For example, if I frame a chase scene, I feel that having a player roll against a flat number makes for a less tense task. The relative competence of antagonists is emulated by values that lead to a 50% chance of success in moderately competent PCs and there’s no room in the RAW for more or less competent opposition.
So how do I address this? I’ve got several ideas.
Cutting to the Chase
First, I could ensure that my adventures don’t feature such contests or I could play by the rules and have players roll vs. a fixed DC. But like I said, I’m not too hot at the idea.
Second, I could still use fixed DCs but tap into the mechanics of the game’s progenitors. I could either break down the DCs into Easy (12), Moderate (15) and Hard (17) target numbers like D&D 4e. Alternatively, I could use GM fiat and provide bonuses or penalties to the players’ rolls based on the situation (the basic +2/-2 rule).
Third, if you really like to roll against players, you could just subtract 10 from the fixed DCs and roll a d20 plus the remaining number. That solves my “GM fingers itching to roll dice” feeling.
But now I feel it doesn’t mesh with the game’s “fast and simple” design philosophy.
I’m bipolar, I change ideas midpost… deal with it. 🙂
So let’s dig deeper…
What if we applied some ideas from my Mouseburning post? First, decide if any given contest is the most important, rate-limiting step of the overall challenge. If it isn’t, don’t bother rolling, assume moderate success and move on to the next part of the challenge. If it is, determine how badly the players want to succeed. Are they willing to burn one of their icon relationship 5s or 6s for it? If so, grant a success without rolling. Spending a 5 means success with a price: something goes wrong or something unplanned happens. If they spend a 6, they win and they come out with a clear story/game advantage after the scene.
As I was writing this post, I dimly remembered a forum post from a few years ago about using dungeon exploration to solve non-combat contest… it can be summed up as “Say Yes or Face the Dungeon.” Taking a page from that great post, if you don’t believe characters could conceivably obtain what they want in a social encounter, or if they roll against a fixed difficulty and fail, you could figuratively drop a dungeon on them.

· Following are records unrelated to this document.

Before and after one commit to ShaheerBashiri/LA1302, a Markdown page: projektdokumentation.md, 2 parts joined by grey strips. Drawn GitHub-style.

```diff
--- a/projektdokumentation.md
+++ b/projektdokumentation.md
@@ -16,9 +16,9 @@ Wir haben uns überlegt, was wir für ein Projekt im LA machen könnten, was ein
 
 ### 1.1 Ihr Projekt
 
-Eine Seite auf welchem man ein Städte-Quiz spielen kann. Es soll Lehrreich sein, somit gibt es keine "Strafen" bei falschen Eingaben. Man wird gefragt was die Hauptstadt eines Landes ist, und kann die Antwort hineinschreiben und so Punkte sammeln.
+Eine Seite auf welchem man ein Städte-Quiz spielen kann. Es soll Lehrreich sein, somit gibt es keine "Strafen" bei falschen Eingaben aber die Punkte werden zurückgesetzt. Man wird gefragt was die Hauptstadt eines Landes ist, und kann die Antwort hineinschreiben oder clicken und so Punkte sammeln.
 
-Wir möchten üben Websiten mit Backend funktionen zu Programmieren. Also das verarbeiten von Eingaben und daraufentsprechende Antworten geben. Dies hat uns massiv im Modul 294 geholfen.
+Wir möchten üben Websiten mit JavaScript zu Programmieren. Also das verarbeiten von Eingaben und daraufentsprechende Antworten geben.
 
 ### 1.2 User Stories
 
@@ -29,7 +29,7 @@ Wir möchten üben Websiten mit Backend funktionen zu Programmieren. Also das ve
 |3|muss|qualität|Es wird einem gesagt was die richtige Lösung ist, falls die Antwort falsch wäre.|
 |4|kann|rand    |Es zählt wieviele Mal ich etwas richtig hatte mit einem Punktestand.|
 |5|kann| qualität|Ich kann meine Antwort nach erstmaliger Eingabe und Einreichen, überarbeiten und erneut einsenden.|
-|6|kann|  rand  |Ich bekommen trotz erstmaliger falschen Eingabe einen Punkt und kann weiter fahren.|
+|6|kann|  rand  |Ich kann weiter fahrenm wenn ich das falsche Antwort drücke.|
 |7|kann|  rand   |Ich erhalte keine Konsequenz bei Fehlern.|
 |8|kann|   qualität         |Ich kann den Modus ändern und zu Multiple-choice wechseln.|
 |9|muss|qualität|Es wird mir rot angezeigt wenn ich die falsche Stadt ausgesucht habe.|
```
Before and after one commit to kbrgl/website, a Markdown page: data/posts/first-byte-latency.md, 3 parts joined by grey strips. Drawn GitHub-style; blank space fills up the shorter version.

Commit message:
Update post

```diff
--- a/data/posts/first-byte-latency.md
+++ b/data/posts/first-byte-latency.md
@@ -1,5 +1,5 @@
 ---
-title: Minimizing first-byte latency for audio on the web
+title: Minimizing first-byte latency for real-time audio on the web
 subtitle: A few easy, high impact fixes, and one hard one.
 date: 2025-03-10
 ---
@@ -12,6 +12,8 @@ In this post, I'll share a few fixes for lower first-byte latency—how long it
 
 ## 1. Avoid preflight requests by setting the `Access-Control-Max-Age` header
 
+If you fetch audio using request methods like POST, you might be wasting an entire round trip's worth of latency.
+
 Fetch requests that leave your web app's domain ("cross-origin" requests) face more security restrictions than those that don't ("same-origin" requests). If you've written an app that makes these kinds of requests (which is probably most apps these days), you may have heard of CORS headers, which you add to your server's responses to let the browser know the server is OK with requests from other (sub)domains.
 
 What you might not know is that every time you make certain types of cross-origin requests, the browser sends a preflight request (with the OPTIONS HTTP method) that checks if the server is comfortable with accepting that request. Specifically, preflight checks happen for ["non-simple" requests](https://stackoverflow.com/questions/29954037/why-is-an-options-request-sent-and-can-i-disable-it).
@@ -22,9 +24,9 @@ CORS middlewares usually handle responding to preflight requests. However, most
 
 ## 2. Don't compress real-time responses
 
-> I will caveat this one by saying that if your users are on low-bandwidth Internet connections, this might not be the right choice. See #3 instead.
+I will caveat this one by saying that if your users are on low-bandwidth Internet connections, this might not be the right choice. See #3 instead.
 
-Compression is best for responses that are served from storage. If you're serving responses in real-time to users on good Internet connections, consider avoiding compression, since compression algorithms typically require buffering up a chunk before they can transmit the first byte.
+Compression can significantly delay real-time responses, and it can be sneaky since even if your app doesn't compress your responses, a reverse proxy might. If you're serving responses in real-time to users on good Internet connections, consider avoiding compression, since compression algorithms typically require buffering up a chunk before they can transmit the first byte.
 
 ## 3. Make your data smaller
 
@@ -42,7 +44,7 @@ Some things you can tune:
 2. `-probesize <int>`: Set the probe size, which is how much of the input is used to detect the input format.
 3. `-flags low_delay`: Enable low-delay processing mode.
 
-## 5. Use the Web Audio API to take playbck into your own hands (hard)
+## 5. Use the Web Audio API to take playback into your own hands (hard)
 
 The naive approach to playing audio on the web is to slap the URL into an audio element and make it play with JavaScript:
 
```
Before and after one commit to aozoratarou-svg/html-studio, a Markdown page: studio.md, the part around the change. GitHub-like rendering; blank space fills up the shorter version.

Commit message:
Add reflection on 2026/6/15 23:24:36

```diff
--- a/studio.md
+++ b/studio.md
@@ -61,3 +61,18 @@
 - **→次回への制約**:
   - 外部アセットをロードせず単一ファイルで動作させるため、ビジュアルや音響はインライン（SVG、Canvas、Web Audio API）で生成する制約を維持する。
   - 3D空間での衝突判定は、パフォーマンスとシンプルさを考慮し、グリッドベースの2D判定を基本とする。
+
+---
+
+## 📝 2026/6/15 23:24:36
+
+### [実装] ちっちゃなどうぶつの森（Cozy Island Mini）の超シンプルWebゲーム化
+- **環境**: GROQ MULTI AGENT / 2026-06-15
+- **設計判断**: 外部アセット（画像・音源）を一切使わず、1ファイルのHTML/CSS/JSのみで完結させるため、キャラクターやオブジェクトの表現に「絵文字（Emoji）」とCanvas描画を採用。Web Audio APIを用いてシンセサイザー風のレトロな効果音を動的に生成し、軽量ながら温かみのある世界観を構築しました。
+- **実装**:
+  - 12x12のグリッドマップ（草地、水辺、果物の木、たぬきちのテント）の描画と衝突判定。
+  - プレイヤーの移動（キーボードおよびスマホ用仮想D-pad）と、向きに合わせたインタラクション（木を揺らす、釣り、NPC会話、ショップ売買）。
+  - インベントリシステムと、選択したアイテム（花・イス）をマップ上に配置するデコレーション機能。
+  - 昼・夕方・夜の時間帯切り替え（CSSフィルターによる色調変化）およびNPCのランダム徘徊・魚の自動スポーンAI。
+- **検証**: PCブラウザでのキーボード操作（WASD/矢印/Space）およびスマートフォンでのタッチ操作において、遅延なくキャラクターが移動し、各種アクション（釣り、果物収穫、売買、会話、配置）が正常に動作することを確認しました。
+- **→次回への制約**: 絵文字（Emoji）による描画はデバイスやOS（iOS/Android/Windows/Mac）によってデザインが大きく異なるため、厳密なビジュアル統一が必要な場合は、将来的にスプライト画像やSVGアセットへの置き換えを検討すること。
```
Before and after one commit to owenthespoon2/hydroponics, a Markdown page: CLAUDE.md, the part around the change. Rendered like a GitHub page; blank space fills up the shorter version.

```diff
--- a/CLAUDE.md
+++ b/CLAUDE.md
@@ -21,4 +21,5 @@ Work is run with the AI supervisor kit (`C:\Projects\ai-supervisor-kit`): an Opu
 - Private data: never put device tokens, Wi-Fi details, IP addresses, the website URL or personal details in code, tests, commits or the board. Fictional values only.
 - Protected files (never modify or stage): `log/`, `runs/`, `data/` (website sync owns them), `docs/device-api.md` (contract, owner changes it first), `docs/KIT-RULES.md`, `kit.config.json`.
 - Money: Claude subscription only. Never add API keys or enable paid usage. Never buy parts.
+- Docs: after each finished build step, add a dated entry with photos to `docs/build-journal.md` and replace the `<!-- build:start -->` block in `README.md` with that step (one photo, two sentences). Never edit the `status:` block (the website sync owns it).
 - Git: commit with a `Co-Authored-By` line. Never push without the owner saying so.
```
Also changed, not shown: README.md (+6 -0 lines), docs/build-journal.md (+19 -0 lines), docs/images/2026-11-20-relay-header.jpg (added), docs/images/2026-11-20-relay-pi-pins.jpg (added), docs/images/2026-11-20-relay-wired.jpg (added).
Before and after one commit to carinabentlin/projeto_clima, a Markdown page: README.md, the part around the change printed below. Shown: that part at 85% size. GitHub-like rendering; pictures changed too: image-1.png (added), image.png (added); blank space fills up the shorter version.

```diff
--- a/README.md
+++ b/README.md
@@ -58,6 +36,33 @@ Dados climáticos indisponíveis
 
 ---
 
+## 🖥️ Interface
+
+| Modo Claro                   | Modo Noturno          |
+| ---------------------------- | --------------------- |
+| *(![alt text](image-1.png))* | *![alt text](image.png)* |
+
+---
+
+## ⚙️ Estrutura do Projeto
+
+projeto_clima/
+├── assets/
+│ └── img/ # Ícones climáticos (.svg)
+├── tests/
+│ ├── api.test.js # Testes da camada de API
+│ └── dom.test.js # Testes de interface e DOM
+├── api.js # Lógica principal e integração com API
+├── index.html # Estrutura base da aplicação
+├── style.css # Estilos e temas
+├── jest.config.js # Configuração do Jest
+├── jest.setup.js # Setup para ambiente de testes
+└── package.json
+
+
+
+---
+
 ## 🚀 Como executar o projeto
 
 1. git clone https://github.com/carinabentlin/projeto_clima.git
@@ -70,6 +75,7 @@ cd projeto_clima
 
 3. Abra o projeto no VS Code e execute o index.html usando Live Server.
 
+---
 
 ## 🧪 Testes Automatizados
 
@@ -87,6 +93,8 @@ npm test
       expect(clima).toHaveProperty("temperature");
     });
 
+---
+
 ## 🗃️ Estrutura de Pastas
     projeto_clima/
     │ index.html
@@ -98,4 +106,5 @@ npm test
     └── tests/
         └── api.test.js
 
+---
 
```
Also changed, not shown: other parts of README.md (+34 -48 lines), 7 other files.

Have a NPC, possibly an Icon agent, require the PCs undertake a quest in a dungeon/city/forest/etc in return for obtaining what they seek.
Save vs. Red Tape
Here’s an example that follows one of the hanging plot hooks of my current campaign.
Our intrepid heroes have crucial information they decide to relate to the Emperor, or far more likely, one of his agents. The Paladin uses his contact as an Imperial Guard to obtain an audience with a disinterested minor bureaucrat. I see no need to roll to get there, the paladin’s background and One Unique Thing makes getting there a technicality.
Dealing with the functionary though, THAT is an interesting challenge. I could play up how bureaucracy is slowly neutering the might of the Empire. I would probably either have the level 2 Paladin play against a difficulty of 17 (using my early ideas) or ask the player if he was willing to burn his “Emperor” relationship on it. If he gave me a 5, I’d probably have the bureaucrat imply that a bribe would considerably shorten the 3 month waiting period (success with a price). If he (or any other player) “spent” one of their 6s, the players would get rapid access to one of the Emperor’s junior advisors. We’d all work out how the icon relationship led to such a success.
Had we gone the “roll for it” way and the PC failed, or had the players refused to spend an icon relationship on the task, the bureaucrat would have explained how sorry he was and couldn’t help … unless they did this HUGE favor for him: “acquire” a bottle of the Archmage’s Very Special Cognac from one of the Shadow Prince’s vault-cellars in the city.
“It’s for my daughter’s wedding. You must understand, I need to impress the groom’s father but I just can’t afford it.”
My problem is solved! How would you go at it?